● **Exercise instructions**:
Check each line below for the word "html" and give the count alone.

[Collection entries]
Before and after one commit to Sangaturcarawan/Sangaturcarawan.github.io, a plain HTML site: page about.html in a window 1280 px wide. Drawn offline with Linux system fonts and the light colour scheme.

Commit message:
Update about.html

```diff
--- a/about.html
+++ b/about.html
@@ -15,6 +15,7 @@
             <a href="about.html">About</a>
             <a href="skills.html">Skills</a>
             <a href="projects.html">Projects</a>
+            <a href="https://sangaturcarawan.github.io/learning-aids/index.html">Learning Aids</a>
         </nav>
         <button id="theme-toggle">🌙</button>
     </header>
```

● **Response box**:
8